### Assignment
Without carrying over a single picture, write out the records below exactly.
━━━ Input records
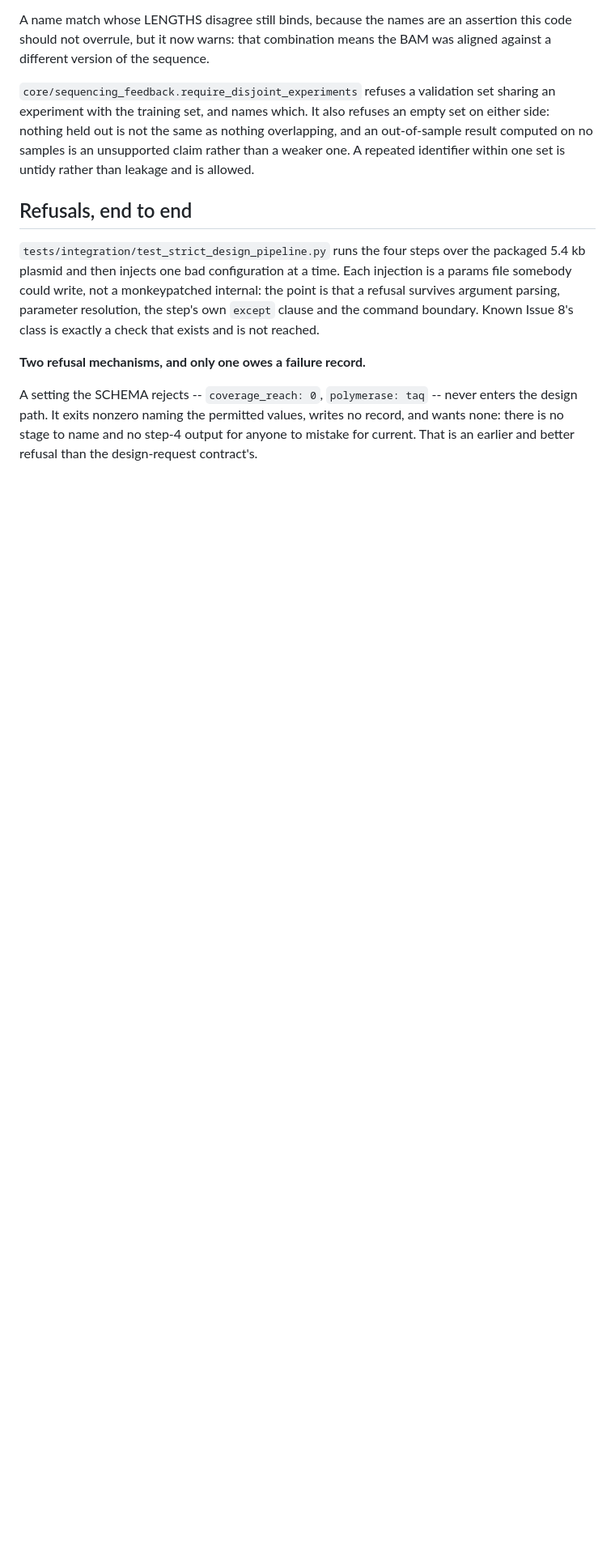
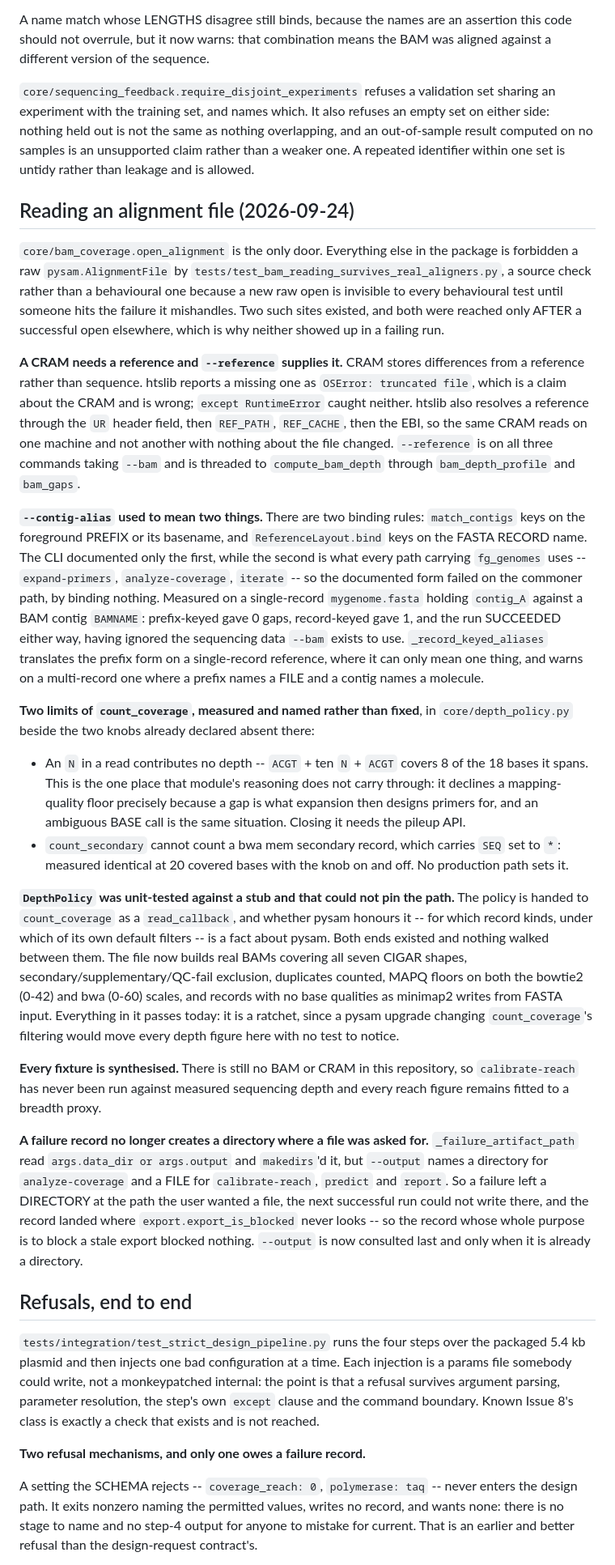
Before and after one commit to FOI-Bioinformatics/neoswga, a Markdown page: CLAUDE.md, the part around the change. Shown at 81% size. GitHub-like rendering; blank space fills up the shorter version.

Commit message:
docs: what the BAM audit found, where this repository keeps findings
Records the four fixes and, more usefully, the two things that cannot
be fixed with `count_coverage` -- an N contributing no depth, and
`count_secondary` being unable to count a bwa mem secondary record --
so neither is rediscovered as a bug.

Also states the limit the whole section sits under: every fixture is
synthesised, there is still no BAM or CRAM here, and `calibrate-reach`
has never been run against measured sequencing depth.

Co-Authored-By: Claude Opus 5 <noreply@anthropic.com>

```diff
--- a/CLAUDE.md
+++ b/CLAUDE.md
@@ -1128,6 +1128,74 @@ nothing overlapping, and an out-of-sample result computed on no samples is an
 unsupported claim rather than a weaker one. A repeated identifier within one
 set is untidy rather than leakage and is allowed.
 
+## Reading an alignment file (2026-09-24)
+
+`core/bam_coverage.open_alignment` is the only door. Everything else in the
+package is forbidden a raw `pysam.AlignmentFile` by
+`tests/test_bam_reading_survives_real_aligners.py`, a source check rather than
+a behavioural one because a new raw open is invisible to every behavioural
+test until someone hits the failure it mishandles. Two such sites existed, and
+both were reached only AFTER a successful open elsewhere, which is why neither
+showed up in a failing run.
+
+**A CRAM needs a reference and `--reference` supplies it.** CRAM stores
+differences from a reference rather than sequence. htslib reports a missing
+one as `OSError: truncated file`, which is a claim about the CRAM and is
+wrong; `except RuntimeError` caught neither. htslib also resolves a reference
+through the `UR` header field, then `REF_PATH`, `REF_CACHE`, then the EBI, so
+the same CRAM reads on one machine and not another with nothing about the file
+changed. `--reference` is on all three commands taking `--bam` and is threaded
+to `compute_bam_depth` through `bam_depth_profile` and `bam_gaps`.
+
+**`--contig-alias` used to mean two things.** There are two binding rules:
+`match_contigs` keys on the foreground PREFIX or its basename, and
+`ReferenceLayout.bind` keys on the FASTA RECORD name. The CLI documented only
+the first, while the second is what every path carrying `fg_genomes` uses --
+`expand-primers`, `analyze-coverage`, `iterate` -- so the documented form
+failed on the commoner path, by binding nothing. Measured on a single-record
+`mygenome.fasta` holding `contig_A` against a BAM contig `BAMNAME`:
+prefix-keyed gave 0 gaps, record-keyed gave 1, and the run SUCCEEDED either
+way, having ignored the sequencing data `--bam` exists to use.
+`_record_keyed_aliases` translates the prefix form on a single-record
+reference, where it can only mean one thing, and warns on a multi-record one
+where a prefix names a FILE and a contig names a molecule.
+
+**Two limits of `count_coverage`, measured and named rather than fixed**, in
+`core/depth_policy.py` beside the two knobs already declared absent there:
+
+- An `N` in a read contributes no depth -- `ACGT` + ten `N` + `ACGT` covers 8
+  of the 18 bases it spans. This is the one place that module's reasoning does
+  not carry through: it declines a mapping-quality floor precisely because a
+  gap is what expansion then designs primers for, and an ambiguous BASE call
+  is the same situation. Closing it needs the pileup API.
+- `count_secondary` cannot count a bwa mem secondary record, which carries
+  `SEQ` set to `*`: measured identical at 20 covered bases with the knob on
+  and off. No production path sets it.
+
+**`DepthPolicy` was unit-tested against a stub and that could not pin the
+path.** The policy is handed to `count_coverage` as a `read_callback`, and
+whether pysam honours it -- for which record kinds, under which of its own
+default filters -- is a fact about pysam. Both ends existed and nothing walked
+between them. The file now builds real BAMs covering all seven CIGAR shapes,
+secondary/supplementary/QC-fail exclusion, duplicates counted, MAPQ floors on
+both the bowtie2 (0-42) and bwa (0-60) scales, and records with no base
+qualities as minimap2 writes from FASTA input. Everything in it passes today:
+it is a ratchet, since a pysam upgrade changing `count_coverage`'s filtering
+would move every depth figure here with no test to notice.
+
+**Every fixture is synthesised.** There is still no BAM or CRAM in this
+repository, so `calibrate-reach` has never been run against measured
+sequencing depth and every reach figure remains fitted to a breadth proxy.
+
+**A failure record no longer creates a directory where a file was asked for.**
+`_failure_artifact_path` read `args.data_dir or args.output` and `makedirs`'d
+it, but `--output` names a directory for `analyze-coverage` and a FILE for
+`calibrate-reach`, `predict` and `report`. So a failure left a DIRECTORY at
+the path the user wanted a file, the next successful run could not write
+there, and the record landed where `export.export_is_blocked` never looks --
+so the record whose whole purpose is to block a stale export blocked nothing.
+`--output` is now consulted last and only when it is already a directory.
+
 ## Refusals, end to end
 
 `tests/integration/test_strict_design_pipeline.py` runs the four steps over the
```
━━━━━━
### Answer space
Before and after one commit to FOI-Bioinformatics/neoswga, a Markdown page: CLAUDE.md, the part around the change. Shown at 81% size. GitHub-like rendering; blank space fills up the shorter version.

Commit message:
docs: what the BAM audit found, where this repository keeps findings
Records the four fixes and, more usefully, the two things that cannot
be fixed with `count_coverage` -- an N contributing no depth, and
`count_secondary` being unable to count a bwa mem secondary record --
so neither is rediscovered as a bug.

Also states the limit the whole section sits under: every fixture is
synthesised, there is still no BAM or CRAM here, and `calibrate-reach`
has never been run against measured sequencing depth.

Co-Authored-By: Claude Opus 5 <noreply@anthropic.com>

```diff
--- a/CLAUDE.md
+++ b/CLAUDE.md
@@ -1128,6 +1128,74 @@ nothing overlapping, and an out-of-sample result computed on no samples is an
 unsupported claim rather than a weaker one. A repeated identifier within one
 set is untidy rather than leakage and is allowed.
 
+## Reading an alignment file (2026-09-24)
+
+`core/bam_coverage.open_alignment` is the only door. Everything else in the
+package is forbidden a raw `pysam.AlignmentFile` by
+`tests/test_bam_reading_survives_real_aligners.py`, a source check rather than
+a behavioural one because a new raw open is invisible to every behavioural
+test until someone hits the failure it mishandles. Two such sites existed, and
+both were reached only AFTER a successful open elsewhere, which is why neither
+showed up in a failing run.
+
+**A CRAM needs a reference and `--reference` supplies it.** CRAM stores
+differences from a reference rather than sequence. htslib reports a missing
+one as `OSError: truncated file`, which is a claim about the CRAM and is
+wrong; `except RuntimeError` caught neither. htslib also resolves a reference
+through the `UR` header field, then `REF_PATH`, `REF_CACHE`, then the EBI, so
+the same CRAM reads on one machine and not another with nothing about the file
+changed. `--reference` is on all three commands taking `--bam` and is threaded
+to `compute_bam_depth` through `bam_depth_profile` and `bam_gaps`.
+
+**`--contig-alias` used to mean two things.** There are two binding rules:
+`match_contigs` keys on the foreground PREFIX or its basename, and
+`ReferenceLayout.bind` keys on the FASTA RECORD name. The CLI documented only
+the first, while the second is what every path carrying `fg_genomes` uses --
+`expand-primers`, `analyze-coverage`, `iterate` -- so the documented form
+failed on the commoner path, by binding nothing. Measured on a single-record
+`mygenome.fasta` holding `contig_A` against a BAM contig `BAMNAME`:
+prefix-keyed gave 0 gaps, record-keyed gave 1, and the run SUCCEEDED either
+way, having ignored the sequencing data `--bam` exists to use.
+`_record_keyed_aliases` translates the prefix form on a single-record
+reference, where it can only mean one thing, and warns on a multi-record one
+where a prefix names a FILE and a contig names a molecule.
+
+**Two limits of `count_coverage`, measured and named rather than fixed**, in
+`core/depth_policy.py` beside the two knobs already declared absent there:
+
+- An `N` in a read contributes no depth -- `ACGT` + ten `N` + `ACGT` covers 8
+  of the 18 bases it spans. This is the one place that module's reasoning does
+  not carry through: it declines a mapping-quality floor precisely because a
+  gap is what expansion then designs primers for, and an ambiguous BASE call
+  is the same situation. Closing it needs the pileup API.
+- `count_secondary` cannot count a bwa mem secondary record, which carries
+  `SEQ` set to `*`: measured identical at 20 covered bases with the knob on
+  and off. No production path sets it.
+
+**`DepthPolicy` was unit-tested against a stub and that could not pin the
+path.** The policy is handed to `count_coverage` as a `read_callback`, and
+whether pysam honours it -- for which record kinds, under which of its own
+default filters -- is a fact about pysam. Both ends existed and nothing walked
+between them. The file now builds real BAMs covering all seven CIGAR shapes,
+secondary/supplementary/QC-fail exclusion, duplicates counted, MAPQ floors on
+both the bowtie2 (0-42) and bwa (0-60) scales, and records with no base
+qualities as minimap2 writes from FASTA input. Everything in it passes today:
+it is a ratchet, since a pysam upgrade changing `count_coverage`'s filtering
+would move every depth figure here with no test to notice.
+
+**Every fixture is synthesised.** There is still no BAM or CRAM in this
+repository, so `calibrate-reach` has never been run against measured
+sequencing depth and every reach figure remains fitted to a breadth proxy.
+
+**A failure record no longer creates a directory where a file was asked for.**
+`_failure_artifact_path` read `args.data_dir or args.output` and `makedirs`'d
+it, but `--output` names a directory for `analyze-coverage` and a FILE for
+`calibrate-reach`, `predict` and `report`. So a failure left a DIRECTORY at
+the path the user wanted a file, the next successful run could not write
+there, and the record landed where `export.export_is_blocked` never looks --
+so the record whose whole purpose is to block a stale export blocked nothing.
+`--output` is now consulted last and only when it is already a directory.
+
 ## Refusals, end to end
 
 `tests/integration/test_strict_design_pipeline.py` runs the four steps over the
```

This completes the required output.